Travel More With Your Dog and Quit the Excuses!

I don’t know if you’ve noticed, but the travel industry is suffering these days. Apparently, we all have less money to spend on the perceived luxury of travel. Yet, the truth is, for many of us, not being able to afford travel doesn’t stop us from wanting to do it. In fact, I believe that apart from world peace and a cure for cancer, travel is likely one of the most universal wishes. After all, there has to be a reason why Google identifies “travel” as one of the most popular terms used in search engines.


Sailing in Greece. A Fantastic experience to be repeated! Seen here with Mom on a Bavaria Sailboat.

It is not all that surprising really.

Never before have humans been able to get such a thorough look at what the world has to offer. Just with TV, Facebook, Flickr and other social media websites, we’ve “seen” more of the world than any other generation. There are thousands of books and millions of online images, not to mention advertising campaigns all showing us our diverse and extraordinary world. The more we see, the more many of us want to explore the world for ourselves.

Although so many people want to travel however, many never do. Let alone with their pet! I’ve overheard people make numerous excuses for not travelling: the expense, the kids, the pets and careers are all commonly used to explain why folks can’t travel right now.

Travel more with your dog and quit the excuses!

But I say where there is a will, there is a way.  What’s the point in deferring your travel dreams? You can scratch the travel itch even if you have limited funds, a growing family, multiple pets or a demanding career. All you need to do is change your focus, make travel one of your top priorities, and then get on with it.

The bipeds and I did some brainstorming and put together some ideas to help you travel more.

1. Start Local.

If you think about it, the purpose of travel is to see new things, freshen your thinking and, if possible, experience new cultures. Many people seem to think that in order to do this, they need to travel to faraway lands. But I assure you, this is not true.

Start local (by local I mean nothing more than an 1 hour drive from your home) and explore your own neighbourhoods. I can’t tell you how often I’ve met people who don’t even know what their own city has to offer. We show up as tourists with our “To See List” only to learn that people living within easy distance are unaware of these gems. Everything from little hidden museums to hikes in national parks with waterfalls, caves, lakes, and picnic areas with breathtaking views remain unseen by locals. Many are accessible to pets, and a quick local phone call can confirm this.

Montecristo and funny sign in Wakefield

In Wakefield: Only about 25 minute drive from our home! (great coffee shops and pet friendly patios! – Quebec)
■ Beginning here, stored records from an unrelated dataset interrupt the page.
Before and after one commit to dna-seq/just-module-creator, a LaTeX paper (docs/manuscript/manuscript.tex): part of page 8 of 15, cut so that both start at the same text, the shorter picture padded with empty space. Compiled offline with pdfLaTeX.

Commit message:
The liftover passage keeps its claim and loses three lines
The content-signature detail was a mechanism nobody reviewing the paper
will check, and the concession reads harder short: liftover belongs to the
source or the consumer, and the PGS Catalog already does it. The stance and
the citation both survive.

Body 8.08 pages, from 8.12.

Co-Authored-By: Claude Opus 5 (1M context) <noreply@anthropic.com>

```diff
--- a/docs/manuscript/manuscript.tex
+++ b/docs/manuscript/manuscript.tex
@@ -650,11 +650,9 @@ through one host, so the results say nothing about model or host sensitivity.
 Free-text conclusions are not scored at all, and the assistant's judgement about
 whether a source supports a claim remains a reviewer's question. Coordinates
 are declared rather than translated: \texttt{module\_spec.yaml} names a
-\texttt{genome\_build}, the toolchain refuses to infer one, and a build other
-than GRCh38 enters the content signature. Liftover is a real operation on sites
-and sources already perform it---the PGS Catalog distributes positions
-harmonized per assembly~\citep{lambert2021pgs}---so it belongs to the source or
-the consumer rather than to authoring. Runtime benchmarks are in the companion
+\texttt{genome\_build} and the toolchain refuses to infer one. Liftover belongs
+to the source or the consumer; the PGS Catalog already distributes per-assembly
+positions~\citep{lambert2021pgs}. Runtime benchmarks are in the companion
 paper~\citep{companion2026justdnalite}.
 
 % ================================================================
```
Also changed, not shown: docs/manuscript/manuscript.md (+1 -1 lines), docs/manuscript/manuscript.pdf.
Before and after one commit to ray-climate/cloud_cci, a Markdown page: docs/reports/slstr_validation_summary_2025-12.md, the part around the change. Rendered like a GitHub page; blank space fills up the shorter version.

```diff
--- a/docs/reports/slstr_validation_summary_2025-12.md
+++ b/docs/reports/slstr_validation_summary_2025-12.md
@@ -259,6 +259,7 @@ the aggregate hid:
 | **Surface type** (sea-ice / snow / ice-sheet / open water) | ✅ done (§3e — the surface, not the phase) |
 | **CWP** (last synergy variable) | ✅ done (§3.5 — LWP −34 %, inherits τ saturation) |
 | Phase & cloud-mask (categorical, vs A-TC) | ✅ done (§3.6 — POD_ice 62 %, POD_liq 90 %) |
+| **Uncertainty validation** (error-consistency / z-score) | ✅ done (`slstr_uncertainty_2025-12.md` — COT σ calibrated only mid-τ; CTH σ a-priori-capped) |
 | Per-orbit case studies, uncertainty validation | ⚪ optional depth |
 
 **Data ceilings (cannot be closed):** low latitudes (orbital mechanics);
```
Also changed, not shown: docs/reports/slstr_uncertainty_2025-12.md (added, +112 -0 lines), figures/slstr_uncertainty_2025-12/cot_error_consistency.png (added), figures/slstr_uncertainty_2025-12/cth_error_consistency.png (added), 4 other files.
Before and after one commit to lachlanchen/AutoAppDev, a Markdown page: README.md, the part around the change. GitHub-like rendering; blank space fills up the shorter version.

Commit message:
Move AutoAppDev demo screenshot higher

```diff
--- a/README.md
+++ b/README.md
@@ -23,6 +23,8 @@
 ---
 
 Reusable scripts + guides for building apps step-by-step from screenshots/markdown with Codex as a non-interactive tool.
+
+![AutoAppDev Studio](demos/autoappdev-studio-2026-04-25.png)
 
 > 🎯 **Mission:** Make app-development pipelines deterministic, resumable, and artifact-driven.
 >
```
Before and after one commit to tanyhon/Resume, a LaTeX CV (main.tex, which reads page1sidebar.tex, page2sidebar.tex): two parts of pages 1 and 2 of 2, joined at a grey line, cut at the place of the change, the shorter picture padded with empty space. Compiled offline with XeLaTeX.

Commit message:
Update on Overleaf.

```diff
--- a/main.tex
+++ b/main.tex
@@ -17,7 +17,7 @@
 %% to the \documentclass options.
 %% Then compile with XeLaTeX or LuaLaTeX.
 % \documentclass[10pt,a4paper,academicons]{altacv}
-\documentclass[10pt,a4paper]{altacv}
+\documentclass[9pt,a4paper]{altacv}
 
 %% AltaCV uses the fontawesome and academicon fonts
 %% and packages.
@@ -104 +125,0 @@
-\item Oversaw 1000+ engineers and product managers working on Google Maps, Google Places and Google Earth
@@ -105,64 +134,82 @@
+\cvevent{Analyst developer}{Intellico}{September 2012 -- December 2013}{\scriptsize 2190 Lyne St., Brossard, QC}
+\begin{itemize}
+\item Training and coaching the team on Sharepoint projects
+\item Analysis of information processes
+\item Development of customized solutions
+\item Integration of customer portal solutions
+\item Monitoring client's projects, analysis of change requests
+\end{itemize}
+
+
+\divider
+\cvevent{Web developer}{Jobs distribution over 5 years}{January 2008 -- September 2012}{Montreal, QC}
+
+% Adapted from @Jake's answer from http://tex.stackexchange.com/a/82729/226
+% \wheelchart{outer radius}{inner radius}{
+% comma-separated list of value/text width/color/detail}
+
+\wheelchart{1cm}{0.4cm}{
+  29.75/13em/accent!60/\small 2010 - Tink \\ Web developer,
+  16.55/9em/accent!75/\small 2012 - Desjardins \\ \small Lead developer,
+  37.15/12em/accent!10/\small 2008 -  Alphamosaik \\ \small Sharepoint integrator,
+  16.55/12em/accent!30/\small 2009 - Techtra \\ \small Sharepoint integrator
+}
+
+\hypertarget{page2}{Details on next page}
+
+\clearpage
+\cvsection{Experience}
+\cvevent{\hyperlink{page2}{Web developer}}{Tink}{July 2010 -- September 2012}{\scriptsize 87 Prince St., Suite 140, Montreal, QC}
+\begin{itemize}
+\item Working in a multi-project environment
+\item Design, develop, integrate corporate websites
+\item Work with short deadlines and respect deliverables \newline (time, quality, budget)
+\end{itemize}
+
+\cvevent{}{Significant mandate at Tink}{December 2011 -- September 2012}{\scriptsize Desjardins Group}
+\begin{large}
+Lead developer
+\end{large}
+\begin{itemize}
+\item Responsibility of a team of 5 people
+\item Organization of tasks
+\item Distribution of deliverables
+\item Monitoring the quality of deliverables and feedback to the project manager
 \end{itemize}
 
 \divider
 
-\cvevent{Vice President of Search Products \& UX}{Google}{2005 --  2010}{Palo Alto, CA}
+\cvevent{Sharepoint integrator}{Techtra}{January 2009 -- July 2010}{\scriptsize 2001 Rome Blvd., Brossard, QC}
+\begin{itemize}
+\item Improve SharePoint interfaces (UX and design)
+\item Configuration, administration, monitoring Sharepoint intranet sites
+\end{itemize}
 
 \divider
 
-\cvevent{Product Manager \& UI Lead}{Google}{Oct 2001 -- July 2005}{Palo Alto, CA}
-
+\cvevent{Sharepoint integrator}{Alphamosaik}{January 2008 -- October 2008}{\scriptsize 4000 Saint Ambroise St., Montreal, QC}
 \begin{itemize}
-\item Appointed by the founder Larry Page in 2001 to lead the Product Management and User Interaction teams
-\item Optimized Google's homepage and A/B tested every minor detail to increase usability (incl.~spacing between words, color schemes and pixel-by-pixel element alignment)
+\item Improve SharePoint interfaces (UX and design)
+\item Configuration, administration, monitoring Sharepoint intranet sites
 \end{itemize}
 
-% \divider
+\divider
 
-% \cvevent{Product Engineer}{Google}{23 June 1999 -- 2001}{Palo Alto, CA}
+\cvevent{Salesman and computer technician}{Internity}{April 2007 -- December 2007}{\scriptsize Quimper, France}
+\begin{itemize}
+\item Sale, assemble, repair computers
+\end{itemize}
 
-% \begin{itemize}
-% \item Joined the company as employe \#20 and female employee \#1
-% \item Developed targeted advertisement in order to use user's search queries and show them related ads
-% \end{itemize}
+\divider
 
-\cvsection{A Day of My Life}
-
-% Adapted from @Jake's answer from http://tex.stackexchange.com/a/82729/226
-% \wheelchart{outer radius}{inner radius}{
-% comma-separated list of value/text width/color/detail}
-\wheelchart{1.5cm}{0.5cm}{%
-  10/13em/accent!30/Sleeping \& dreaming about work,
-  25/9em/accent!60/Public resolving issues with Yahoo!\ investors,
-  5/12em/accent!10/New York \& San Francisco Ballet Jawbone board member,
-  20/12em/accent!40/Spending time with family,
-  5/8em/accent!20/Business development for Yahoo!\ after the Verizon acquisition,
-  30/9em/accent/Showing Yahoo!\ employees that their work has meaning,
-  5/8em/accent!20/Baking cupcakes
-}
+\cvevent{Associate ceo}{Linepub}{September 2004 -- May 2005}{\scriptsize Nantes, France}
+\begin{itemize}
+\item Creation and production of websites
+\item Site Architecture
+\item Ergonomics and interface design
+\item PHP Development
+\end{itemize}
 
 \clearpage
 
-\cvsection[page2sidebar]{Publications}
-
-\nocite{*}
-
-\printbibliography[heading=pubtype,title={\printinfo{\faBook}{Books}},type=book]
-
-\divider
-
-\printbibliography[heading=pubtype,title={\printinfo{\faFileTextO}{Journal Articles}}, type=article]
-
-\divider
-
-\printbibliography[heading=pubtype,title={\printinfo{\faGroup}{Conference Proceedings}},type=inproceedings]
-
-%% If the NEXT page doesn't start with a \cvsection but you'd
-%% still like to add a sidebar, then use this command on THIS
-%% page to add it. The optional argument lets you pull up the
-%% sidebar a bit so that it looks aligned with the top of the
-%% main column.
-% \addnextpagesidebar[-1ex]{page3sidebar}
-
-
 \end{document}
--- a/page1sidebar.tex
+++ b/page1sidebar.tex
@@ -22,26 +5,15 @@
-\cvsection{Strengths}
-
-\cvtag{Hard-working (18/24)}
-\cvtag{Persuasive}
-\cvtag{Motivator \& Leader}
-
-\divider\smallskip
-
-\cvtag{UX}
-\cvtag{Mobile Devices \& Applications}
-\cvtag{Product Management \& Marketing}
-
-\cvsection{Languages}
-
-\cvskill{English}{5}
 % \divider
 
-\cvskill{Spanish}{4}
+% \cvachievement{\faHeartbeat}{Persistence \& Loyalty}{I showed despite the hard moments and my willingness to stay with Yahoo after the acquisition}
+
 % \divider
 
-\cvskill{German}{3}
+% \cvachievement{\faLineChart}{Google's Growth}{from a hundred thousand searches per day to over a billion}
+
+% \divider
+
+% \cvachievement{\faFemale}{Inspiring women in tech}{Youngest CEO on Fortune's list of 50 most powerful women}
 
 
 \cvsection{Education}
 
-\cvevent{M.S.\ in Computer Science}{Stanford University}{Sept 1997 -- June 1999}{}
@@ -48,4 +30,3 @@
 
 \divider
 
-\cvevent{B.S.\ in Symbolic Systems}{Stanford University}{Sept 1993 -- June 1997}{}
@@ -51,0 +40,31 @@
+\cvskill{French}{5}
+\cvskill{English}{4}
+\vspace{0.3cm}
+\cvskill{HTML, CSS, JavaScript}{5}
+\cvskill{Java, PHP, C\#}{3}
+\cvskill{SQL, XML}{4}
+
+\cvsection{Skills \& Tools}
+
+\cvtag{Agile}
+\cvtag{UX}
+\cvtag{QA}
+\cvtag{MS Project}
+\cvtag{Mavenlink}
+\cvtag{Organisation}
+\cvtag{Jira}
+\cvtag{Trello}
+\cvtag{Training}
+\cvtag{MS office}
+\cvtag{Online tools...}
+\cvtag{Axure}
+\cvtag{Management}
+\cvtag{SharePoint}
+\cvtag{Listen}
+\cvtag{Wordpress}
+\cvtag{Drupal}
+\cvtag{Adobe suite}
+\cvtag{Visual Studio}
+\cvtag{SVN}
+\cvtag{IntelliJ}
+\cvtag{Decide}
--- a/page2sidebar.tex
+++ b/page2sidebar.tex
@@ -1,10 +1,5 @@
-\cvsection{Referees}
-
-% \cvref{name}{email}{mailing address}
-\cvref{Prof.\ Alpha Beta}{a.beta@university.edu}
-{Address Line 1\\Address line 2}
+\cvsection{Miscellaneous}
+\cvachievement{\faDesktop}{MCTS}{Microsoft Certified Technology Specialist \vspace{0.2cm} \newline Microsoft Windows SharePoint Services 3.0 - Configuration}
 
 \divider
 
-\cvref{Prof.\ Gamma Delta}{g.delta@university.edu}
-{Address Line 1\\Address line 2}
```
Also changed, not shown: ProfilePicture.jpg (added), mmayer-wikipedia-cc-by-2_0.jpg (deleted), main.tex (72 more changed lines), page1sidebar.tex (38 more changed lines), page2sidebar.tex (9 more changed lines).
Consider what else you might discover just a little further afield. Anything within a 3-4 hour drive is fair game for a weekend trip. If you’ve got longer, you could extend your range to 5-7 hours out. You’d be surprised at what you might find.

I’ll give you an example. We live near the Gatineau Hills, a 15 to 20 minute drive across the river from Ottawa. I can’t tell you how often I’ve heard folks from Toronto (4 hours away) or Montreal (2 hours away) ask, “Oh, what is it like? I would love to go some time!”  I say, get in your car and check it out!

It’s so easy to tempt your exploring urges. Use a search engine like Google and see what the internet can teach you. Wikipedia can also be interesting. Or, if you prefer browsing through paper, head to your local library and find books and travel magazines that reference your area. There are bound to be some beautiful surprises just waiting for you to discover. Go ahead and be a traveller in your own backyard!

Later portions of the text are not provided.